[[ RECORDED INFORMATION, beginning ]]
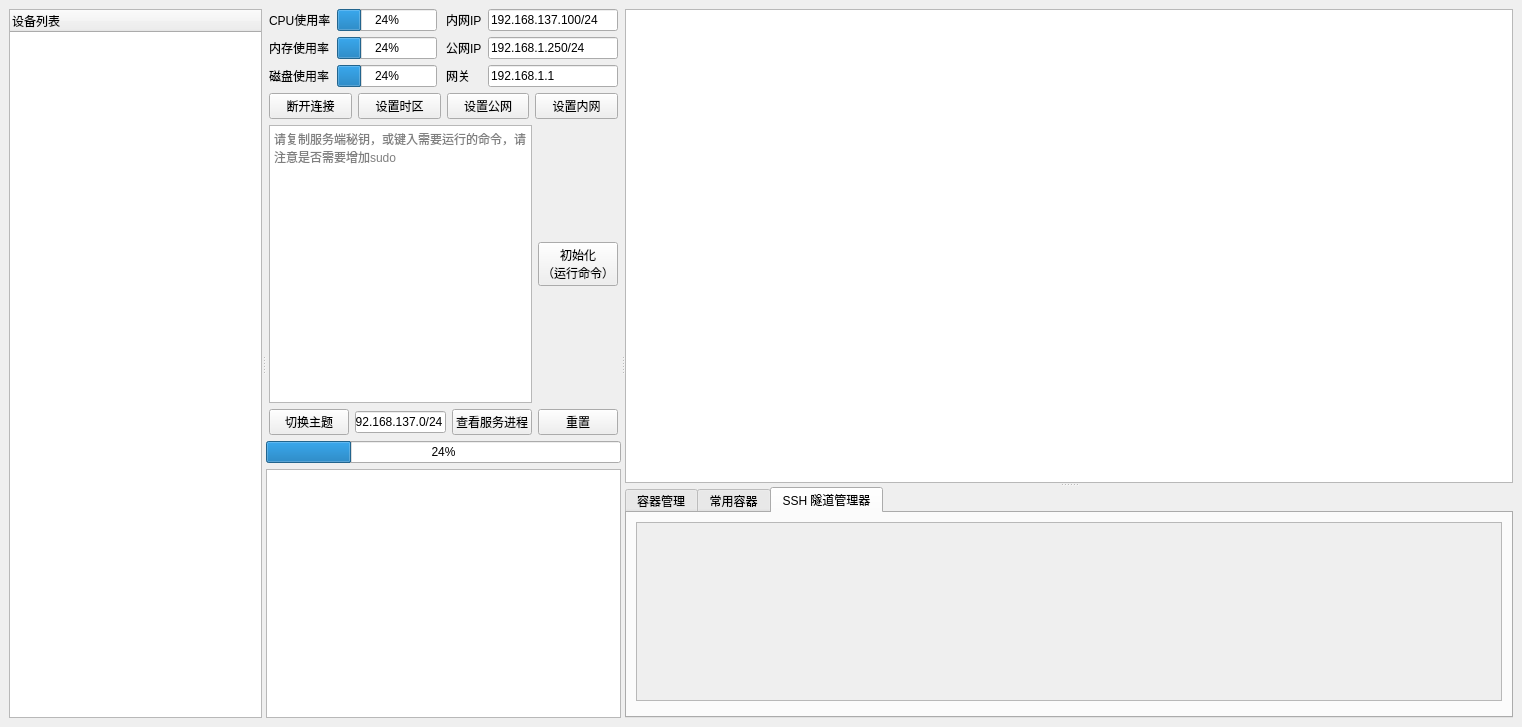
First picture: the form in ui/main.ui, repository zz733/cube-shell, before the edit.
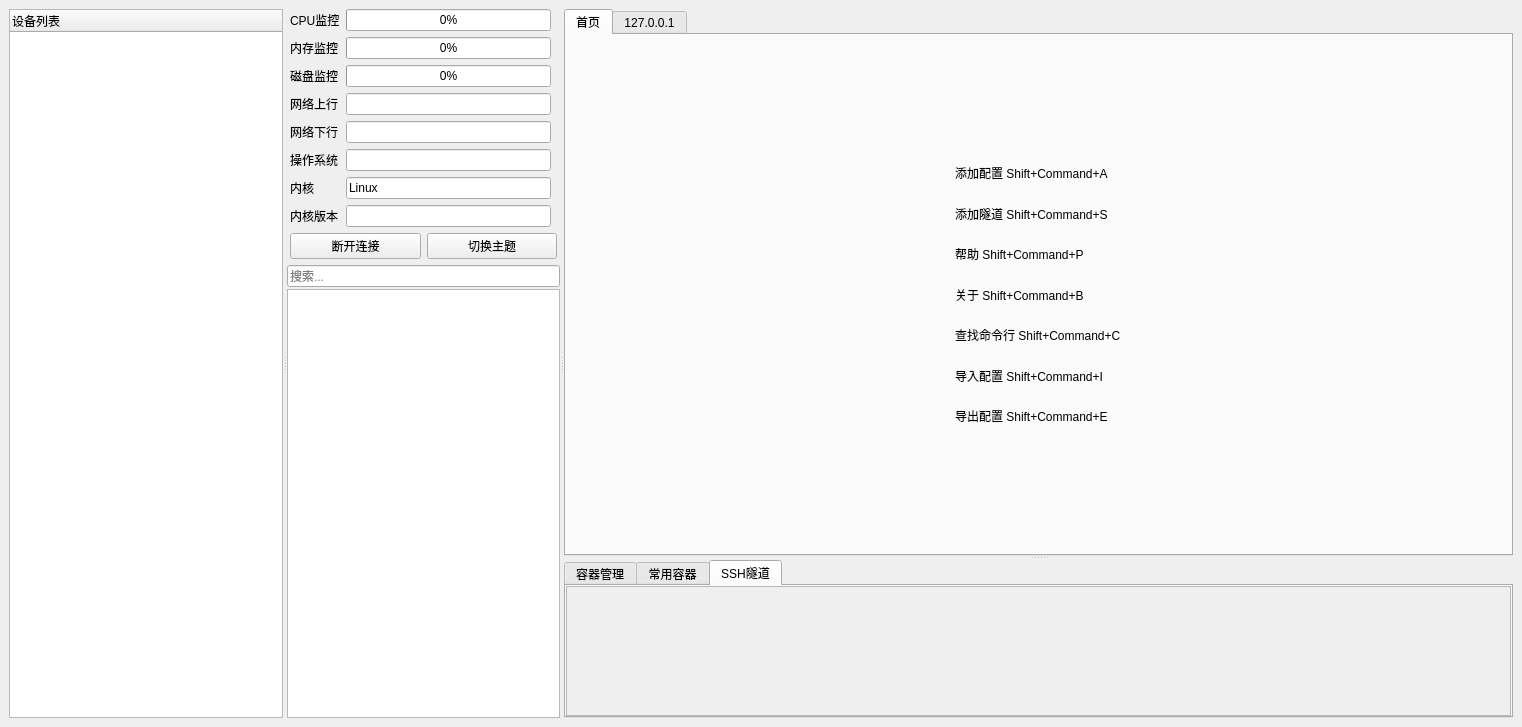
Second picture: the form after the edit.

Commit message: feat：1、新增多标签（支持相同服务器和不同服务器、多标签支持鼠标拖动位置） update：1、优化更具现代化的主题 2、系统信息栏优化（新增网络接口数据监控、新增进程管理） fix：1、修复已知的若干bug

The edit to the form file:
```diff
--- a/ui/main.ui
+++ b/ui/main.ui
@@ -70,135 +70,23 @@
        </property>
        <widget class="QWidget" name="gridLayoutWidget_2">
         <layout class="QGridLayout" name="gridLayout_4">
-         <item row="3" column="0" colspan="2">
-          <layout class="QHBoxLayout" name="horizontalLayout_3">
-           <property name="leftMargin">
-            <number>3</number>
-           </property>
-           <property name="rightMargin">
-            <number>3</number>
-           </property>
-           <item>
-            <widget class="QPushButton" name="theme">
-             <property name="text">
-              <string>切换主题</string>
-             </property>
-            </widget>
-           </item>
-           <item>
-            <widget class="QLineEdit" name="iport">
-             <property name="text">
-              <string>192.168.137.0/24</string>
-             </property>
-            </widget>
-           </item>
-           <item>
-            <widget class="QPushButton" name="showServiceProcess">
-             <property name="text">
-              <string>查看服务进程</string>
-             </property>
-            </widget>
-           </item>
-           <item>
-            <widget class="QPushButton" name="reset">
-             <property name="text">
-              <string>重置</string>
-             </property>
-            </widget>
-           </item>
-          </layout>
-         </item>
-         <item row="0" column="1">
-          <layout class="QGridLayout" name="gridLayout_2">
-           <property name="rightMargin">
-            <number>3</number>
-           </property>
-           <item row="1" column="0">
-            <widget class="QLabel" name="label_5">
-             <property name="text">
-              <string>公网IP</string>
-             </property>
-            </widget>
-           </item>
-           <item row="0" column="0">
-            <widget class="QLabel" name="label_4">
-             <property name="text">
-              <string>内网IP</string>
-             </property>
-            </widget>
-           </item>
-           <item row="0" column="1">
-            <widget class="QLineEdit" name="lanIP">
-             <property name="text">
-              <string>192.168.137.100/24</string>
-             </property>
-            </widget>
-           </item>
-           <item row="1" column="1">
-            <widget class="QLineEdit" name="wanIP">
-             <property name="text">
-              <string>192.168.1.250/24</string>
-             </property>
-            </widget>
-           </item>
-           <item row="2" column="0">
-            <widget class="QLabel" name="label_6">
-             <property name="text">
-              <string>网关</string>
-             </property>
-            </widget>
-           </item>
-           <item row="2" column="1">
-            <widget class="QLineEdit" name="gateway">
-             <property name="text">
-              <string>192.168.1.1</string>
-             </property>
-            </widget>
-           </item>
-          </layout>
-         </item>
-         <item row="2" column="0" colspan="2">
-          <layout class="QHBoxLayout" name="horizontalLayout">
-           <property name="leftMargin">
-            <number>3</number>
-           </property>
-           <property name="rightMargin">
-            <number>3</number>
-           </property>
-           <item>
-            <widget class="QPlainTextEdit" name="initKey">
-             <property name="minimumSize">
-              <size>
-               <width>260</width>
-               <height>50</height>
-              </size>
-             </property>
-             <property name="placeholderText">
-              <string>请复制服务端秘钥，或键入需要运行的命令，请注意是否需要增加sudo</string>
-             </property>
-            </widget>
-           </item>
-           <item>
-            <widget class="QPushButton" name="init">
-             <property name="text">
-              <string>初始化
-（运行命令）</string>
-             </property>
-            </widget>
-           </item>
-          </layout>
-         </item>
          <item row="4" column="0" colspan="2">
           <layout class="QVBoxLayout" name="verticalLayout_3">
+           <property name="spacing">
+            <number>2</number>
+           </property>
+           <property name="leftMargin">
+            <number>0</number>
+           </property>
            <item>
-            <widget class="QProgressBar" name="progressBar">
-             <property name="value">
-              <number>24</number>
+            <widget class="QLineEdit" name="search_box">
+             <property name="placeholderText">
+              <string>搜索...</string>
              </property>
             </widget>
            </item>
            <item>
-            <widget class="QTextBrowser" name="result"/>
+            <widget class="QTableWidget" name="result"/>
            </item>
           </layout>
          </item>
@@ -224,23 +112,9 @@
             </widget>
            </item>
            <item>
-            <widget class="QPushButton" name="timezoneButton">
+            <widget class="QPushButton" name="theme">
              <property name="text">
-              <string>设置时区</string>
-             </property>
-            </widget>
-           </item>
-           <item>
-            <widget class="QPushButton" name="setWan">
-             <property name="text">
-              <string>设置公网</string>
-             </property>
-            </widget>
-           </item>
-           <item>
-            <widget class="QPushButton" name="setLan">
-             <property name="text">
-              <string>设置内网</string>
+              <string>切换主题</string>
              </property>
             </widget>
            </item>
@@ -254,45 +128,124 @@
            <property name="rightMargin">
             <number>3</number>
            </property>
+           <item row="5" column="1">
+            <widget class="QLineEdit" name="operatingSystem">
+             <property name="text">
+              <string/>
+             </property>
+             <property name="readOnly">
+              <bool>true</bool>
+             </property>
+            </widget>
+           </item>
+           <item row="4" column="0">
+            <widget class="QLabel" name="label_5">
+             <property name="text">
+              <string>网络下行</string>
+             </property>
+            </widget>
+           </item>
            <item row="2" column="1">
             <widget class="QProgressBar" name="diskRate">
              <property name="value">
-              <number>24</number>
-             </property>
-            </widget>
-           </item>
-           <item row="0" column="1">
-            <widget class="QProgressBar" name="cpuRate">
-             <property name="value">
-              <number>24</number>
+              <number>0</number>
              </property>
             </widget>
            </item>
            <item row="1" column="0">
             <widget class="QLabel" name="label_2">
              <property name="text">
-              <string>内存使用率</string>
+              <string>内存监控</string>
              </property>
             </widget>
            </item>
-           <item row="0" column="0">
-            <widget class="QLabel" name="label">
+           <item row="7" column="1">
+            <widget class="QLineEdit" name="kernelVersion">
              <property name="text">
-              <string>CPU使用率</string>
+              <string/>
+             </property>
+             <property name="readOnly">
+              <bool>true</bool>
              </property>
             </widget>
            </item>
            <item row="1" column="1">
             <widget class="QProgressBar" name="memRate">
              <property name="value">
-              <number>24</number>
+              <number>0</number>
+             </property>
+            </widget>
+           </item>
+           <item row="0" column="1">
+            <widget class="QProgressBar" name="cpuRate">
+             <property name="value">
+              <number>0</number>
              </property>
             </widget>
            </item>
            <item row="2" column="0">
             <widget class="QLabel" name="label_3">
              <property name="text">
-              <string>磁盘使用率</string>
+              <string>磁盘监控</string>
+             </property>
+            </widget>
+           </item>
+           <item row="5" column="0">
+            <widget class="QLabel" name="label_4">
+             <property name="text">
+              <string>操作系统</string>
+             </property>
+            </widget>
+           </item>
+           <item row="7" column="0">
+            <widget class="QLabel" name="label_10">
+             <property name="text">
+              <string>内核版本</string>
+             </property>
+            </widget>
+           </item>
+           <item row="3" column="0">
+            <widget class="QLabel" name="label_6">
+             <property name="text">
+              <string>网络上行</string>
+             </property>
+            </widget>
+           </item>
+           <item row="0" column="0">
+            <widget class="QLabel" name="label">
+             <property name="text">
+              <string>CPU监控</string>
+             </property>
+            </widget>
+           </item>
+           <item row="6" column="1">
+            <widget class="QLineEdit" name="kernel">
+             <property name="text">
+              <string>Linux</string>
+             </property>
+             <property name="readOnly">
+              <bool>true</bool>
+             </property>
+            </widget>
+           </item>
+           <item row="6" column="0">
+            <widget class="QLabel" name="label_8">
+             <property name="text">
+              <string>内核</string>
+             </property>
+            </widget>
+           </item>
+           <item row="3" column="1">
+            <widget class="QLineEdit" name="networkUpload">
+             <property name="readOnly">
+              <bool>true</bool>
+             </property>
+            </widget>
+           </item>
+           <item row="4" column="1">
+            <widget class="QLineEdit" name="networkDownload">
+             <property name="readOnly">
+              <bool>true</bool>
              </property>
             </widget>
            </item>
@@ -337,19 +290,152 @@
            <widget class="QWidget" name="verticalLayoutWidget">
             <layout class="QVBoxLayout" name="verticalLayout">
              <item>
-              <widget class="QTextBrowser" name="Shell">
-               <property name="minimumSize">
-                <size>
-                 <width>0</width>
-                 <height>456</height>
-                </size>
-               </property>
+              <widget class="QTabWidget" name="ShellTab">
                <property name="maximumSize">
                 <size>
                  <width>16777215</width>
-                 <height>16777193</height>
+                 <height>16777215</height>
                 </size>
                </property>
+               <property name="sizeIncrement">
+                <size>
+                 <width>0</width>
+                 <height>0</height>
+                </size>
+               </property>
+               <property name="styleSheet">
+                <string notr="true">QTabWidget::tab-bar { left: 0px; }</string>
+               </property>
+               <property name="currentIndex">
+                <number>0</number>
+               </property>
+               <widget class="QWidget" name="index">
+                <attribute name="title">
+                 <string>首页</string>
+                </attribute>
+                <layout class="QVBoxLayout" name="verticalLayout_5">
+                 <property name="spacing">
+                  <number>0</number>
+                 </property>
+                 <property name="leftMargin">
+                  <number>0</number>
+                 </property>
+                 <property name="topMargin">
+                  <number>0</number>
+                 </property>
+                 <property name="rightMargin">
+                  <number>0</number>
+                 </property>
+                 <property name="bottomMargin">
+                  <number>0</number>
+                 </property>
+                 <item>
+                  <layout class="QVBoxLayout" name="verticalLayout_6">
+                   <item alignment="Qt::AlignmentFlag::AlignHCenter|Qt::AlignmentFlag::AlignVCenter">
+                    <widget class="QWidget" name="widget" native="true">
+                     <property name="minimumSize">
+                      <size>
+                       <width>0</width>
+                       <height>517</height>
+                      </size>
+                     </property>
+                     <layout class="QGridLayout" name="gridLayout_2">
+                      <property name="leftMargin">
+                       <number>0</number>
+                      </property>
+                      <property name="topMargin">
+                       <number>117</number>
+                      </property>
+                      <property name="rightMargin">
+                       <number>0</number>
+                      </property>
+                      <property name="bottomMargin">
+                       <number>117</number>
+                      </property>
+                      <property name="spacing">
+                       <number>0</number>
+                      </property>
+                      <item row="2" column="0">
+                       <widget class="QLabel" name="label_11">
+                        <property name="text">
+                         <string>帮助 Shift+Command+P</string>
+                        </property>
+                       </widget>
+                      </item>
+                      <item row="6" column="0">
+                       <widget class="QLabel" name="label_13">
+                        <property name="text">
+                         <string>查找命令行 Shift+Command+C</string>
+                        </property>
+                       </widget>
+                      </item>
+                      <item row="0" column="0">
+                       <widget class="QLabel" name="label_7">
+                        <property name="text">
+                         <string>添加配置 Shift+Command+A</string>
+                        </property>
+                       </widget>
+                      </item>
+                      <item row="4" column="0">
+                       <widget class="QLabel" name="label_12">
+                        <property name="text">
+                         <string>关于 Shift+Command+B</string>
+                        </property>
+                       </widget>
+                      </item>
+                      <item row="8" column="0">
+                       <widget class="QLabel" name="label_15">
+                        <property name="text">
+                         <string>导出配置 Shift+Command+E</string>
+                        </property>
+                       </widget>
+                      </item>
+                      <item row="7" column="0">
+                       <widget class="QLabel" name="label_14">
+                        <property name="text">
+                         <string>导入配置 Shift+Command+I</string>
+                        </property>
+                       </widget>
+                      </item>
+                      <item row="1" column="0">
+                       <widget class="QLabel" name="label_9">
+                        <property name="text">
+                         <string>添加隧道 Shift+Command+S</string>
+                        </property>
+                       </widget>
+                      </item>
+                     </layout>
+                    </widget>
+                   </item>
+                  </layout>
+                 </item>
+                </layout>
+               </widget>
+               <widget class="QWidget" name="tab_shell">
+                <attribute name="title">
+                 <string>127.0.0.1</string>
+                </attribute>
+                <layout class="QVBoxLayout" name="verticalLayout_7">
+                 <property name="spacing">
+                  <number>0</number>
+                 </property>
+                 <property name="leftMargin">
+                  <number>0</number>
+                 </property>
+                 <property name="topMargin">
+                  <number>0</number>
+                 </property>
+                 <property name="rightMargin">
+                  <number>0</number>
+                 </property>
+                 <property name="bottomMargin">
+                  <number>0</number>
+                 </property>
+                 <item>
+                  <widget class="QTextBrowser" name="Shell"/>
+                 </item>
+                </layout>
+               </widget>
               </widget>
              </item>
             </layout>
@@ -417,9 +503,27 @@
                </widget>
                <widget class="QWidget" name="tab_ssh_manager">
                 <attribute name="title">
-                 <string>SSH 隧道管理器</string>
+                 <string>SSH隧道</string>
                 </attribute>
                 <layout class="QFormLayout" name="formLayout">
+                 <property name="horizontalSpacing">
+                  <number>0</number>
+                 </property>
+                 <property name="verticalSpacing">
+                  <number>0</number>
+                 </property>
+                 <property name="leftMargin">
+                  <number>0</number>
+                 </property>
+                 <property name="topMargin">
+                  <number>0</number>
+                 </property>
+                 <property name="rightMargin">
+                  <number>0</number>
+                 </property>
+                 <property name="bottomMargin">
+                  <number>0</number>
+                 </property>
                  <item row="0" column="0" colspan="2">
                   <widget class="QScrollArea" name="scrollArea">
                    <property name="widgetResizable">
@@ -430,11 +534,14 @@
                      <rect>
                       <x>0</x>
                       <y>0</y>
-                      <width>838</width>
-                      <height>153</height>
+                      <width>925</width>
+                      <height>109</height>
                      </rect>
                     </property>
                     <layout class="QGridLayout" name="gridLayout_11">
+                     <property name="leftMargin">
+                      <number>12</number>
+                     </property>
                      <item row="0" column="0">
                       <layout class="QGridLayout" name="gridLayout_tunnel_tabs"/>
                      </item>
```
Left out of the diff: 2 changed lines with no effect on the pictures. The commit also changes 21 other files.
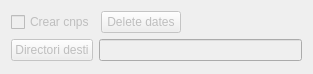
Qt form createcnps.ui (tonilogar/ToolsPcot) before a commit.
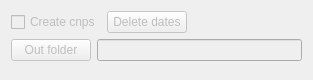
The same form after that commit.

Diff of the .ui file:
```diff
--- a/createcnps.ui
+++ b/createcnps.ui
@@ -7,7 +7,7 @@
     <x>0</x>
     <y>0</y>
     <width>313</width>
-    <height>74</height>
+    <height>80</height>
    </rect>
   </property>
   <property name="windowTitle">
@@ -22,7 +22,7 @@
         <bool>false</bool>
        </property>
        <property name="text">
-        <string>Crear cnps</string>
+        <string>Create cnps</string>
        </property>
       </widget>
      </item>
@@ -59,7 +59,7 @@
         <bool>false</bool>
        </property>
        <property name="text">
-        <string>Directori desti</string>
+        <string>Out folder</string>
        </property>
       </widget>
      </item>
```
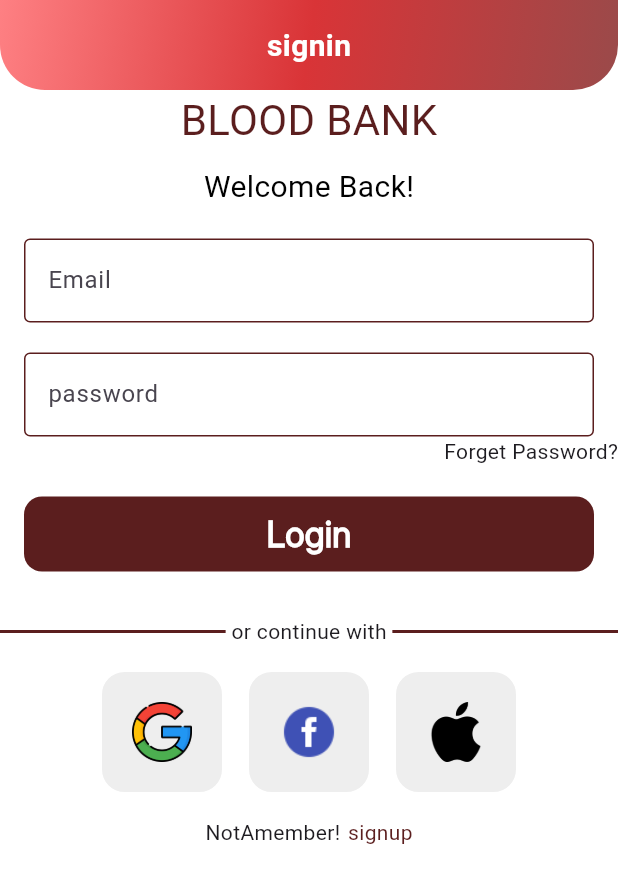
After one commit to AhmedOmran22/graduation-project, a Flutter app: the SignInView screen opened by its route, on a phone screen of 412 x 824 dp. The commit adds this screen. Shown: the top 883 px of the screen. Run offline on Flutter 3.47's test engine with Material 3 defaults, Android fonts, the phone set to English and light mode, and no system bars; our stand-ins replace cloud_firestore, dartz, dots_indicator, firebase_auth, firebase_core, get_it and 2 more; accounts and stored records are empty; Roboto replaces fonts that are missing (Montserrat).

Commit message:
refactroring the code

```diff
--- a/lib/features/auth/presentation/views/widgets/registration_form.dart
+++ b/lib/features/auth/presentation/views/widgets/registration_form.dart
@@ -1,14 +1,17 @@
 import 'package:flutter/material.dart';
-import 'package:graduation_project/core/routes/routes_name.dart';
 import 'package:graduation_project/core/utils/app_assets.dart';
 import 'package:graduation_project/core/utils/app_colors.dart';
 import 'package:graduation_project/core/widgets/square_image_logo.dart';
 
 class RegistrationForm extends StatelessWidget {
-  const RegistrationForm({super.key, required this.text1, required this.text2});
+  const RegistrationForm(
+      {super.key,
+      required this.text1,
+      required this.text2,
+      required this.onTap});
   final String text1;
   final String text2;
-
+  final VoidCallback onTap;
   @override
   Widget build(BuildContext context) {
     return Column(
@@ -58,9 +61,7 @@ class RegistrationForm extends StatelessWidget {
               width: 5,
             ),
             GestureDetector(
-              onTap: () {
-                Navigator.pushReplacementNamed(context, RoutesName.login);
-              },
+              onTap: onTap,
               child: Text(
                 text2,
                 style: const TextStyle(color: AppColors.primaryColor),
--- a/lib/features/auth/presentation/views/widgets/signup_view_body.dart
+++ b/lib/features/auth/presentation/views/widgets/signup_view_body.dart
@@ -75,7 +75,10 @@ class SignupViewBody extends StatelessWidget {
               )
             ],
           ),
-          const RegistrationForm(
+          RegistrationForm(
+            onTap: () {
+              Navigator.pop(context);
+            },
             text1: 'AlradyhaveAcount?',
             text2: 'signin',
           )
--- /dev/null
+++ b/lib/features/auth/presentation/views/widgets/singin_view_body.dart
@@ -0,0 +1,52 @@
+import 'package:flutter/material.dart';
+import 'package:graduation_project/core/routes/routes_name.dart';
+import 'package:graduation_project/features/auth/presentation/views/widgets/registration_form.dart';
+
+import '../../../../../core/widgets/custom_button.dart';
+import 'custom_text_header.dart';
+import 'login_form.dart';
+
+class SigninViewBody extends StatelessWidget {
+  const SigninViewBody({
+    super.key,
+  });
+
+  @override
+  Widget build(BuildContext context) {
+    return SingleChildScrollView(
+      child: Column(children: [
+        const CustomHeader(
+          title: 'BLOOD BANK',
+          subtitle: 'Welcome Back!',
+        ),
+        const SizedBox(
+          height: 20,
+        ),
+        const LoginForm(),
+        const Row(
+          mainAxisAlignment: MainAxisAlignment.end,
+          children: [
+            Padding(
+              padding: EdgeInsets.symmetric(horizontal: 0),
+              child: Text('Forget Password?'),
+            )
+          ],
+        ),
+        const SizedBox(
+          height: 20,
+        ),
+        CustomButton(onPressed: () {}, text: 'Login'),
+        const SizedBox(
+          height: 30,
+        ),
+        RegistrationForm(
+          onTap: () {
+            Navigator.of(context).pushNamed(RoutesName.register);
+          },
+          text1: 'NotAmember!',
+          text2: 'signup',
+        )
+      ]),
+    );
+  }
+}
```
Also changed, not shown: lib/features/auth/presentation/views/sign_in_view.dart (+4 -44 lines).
[[ RECORDED INFORMATION, end ]]
# INSTRUCTIONS TO FOLLOW
The lines that contain the word "const" are wanted; copy each of them from the records.

# REPLY
-  const RegistrationForm({super.key, required this.text1, required this.text2});
+  const RegistrationForm(
                 style: const TextStyle(color: AppColors.primaryColor),
-          const RegistrationForm(
+  const SigninViewBody({
+        const CustomHeader(
+        const SizedBox(
+        const LoginForm(),
+        const Row(
+        const SizedBox(
+        const SizedBox(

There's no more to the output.